An investigation is needed because this has become a matter of public importance and also because the public agencies have not done their duty”, she iterated.

Referring to the 2012 Supreme Court order in CBI v. Amit Shah, transferring the Sohrabuddin trial to Maharashtra from Gujarat and directing the matter to be heard by a single judge, she submitted, “Just one day before the hearing, judge Utpat was directed by the Administrative Committee of the High Court to report to Pune. How could the transfer have been made without an application to the Supreme Court?

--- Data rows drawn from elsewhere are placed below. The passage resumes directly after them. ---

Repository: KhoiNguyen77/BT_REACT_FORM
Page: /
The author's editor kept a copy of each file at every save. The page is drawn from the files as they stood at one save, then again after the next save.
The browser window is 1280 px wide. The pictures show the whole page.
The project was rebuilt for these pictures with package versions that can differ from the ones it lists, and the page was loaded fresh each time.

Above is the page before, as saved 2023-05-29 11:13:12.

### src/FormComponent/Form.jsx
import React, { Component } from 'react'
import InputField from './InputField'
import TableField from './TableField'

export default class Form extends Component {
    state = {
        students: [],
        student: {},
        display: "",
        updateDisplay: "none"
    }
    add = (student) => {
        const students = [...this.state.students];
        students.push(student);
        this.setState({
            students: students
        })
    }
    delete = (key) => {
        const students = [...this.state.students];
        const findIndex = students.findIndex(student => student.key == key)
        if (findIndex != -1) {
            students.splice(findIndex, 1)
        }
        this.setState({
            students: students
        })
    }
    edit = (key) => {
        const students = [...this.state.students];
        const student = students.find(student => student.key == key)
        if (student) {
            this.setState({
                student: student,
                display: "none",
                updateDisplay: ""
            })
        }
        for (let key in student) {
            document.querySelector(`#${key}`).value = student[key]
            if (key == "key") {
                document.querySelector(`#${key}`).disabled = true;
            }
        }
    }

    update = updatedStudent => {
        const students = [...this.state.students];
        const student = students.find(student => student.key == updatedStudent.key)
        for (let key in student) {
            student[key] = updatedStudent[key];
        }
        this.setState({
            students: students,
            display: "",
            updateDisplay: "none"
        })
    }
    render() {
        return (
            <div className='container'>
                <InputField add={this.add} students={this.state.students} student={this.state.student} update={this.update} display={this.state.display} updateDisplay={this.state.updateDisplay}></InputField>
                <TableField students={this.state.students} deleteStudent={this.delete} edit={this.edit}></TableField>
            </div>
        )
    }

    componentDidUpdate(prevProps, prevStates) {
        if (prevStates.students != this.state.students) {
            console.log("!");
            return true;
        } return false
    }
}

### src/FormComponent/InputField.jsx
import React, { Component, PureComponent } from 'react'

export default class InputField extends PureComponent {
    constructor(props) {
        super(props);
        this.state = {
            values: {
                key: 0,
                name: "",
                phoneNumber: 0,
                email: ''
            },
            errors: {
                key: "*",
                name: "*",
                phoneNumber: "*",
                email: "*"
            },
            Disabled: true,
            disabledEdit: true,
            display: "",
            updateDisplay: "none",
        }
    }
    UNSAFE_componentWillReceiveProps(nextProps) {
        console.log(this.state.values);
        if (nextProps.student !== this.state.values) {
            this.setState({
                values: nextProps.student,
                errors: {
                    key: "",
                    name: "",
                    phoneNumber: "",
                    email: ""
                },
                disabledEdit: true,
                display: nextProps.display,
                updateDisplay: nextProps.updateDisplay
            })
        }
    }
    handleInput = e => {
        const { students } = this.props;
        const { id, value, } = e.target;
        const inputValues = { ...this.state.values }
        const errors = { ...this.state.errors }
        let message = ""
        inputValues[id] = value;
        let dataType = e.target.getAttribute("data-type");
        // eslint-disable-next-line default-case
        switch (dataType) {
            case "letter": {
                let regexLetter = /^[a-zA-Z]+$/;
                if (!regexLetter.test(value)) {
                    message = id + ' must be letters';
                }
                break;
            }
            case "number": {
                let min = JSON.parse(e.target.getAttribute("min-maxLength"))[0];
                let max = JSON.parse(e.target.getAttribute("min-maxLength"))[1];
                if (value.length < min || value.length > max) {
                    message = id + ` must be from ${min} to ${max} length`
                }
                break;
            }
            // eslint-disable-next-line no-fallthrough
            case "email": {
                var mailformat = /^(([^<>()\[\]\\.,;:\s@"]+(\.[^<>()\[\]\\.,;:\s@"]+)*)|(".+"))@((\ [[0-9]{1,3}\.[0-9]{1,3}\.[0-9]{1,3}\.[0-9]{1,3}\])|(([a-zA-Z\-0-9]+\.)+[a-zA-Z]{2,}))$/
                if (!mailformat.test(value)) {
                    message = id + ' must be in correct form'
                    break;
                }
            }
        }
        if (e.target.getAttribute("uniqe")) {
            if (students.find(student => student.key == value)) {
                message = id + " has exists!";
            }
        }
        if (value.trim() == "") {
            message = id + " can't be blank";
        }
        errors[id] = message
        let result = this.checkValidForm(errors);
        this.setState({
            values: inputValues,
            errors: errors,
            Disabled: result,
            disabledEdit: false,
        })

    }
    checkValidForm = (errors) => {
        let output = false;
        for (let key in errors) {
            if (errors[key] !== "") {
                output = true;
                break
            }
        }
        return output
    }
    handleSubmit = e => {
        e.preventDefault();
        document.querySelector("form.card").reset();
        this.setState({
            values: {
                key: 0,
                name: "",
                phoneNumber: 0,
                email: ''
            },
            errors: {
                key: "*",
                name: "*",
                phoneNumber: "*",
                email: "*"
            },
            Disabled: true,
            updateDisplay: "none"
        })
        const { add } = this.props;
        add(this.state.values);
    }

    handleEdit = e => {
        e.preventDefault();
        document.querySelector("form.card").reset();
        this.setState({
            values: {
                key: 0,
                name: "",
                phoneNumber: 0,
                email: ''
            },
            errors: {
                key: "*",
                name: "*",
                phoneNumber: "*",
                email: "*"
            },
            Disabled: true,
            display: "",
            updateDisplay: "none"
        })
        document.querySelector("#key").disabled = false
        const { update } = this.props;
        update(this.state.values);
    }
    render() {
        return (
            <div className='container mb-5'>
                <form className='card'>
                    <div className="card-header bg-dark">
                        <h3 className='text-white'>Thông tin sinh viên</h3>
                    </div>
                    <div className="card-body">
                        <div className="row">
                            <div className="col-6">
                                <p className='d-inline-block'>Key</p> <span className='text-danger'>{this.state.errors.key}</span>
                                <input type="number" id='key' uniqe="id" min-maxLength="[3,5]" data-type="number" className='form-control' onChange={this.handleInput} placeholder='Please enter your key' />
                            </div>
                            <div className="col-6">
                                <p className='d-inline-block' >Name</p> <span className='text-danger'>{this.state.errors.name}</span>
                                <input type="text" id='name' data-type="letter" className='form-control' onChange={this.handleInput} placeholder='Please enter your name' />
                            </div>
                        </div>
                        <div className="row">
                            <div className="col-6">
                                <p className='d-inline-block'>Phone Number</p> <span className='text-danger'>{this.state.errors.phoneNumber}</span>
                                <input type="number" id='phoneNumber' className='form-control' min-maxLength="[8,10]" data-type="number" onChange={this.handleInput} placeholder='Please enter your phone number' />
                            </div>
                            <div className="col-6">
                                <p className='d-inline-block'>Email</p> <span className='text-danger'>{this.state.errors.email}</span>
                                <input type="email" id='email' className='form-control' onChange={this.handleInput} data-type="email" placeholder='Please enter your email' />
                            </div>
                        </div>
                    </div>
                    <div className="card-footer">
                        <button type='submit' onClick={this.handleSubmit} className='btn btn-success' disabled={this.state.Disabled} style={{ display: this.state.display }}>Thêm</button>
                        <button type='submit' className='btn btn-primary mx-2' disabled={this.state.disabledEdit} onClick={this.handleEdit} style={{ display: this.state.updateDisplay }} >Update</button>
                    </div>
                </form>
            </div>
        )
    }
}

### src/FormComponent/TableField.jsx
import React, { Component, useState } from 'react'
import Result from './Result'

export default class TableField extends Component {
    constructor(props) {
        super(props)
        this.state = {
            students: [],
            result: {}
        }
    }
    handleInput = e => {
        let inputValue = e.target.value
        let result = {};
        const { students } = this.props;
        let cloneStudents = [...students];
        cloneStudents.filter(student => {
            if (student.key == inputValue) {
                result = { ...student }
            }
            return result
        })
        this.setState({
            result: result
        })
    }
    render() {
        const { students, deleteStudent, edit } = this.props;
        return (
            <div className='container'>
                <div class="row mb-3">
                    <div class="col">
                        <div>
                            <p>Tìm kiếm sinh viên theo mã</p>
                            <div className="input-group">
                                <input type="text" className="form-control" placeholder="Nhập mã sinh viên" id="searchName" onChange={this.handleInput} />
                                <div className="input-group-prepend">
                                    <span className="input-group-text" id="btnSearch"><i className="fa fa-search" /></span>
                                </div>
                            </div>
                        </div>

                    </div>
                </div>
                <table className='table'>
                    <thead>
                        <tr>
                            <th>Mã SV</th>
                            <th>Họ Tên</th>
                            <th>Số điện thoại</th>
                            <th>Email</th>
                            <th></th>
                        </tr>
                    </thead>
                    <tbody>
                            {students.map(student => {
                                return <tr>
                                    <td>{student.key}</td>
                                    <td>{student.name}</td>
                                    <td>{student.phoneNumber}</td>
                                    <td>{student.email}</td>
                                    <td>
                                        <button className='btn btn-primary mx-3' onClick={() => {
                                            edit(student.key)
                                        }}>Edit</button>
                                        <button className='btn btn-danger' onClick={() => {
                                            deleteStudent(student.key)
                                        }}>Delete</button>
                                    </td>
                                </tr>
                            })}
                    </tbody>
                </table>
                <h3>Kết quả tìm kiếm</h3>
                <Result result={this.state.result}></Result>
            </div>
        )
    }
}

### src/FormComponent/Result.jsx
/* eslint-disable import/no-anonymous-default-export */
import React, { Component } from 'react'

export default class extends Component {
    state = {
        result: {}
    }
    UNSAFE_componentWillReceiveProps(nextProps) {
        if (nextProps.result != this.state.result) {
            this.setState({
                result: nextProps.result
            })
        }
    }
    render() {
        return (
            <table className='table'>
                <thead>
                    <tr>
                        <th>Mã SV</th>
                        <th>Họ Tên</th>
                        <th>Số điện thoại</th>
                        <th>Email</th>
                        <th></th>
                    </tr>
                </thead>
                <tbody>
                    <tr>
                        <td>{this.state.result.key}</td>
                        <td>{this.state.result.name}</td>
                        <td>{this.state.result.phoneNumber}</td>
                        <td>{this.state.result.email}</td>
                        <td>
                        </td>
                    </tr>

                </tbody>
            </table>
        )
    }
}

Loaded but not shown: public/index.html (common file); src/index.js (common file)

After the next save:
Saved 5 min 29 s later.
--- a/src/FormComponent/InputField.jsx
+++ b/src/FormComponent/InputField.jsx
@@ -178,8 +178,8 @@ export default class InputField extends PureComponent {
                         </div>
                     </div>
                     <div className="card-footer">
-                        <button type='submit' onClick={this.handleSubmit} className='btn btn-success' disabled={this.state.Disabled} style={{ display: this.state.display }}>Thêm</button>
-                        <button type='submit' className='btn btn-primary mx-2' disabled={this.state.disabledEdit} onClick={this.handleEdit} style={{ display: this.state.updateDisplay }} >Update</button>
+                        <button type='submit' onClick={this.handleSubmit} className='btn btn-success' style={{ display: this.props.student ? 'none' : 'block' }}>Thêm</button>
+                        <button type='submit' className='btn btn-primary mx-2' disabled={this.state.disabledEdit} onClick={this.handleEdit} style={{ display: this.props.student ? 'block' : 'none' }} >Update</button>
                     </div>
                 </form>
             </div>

Senior advocate P. V. Surendranath, appearing on behalf of intervenor All India Lawyers’ Union, pressed the prayer for a direction under Article 142 of the Constitution in respect of the security arrangements of judicial officers as well as guidelines for the independence of the judiciary from the executive.

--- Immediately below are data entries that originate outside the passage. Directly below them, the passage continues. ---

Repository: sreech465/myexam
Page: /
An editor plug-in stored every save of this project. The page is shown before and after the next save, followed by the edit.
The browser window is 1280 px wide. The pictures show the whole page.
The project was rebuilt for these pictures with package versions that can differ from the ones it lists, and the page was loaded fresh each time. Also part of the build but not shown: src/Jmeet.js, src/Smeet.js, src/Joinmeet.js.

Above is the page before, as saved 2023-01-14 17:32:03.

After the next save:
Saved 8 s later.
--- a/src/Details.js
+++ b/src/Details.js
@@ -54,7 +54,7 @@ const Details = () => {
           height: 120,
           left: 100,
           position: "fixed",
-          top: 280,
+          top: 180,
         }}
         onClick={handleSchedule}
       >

Mr. Mukul Rohatgi shall make arguments on behalf of the state of Maharashtra on Monday.

This issue came into the limelight after a news report was done by the Caravan raising several disconcerting questions with regard to the death of Judge Loya, who was hearing the alleged encounter killing of Sohrabuddin Sheikh in 2005. The article contained accounts of the family of Judge Loya who cited various instances that pointed towards foul play. Anuradha Biyani, sister of Judge Loya and a medical doctor in Dhule, Maharashtra admitted that her brother had confided in her that he had been offered Rs.100 Crore by Mohit Shah for giving a favourable judgement, the then chief justice of the Bombay High Court. Loya’s father Harkishan also mentioned that he had offers to deliver a favourable judgement in exchange for money and a house in Mumbai.

According to a news report in the Times of India, on 28th November 2017, Anuj Loya, son of Judge Loya met with the Chief Justice of the Bombay High Court, Majula Chellur, and stated that him and his family has no suspicion regarding the death of his father, and they wish for no inquiry to take place. However, a subsequent news report done by the Caravan, shows a letter which was allegedly written by Anuj Loya which conveyed a desire for an inquiry to take place into the death of his father.

Whether the outcome of the petition is yet to be seen, a question that must be raised is the issue of the safety of the family that has gone on record to make accusations against some of the most powerful forces in the country.

Read the order here. 

Read the written submissions here.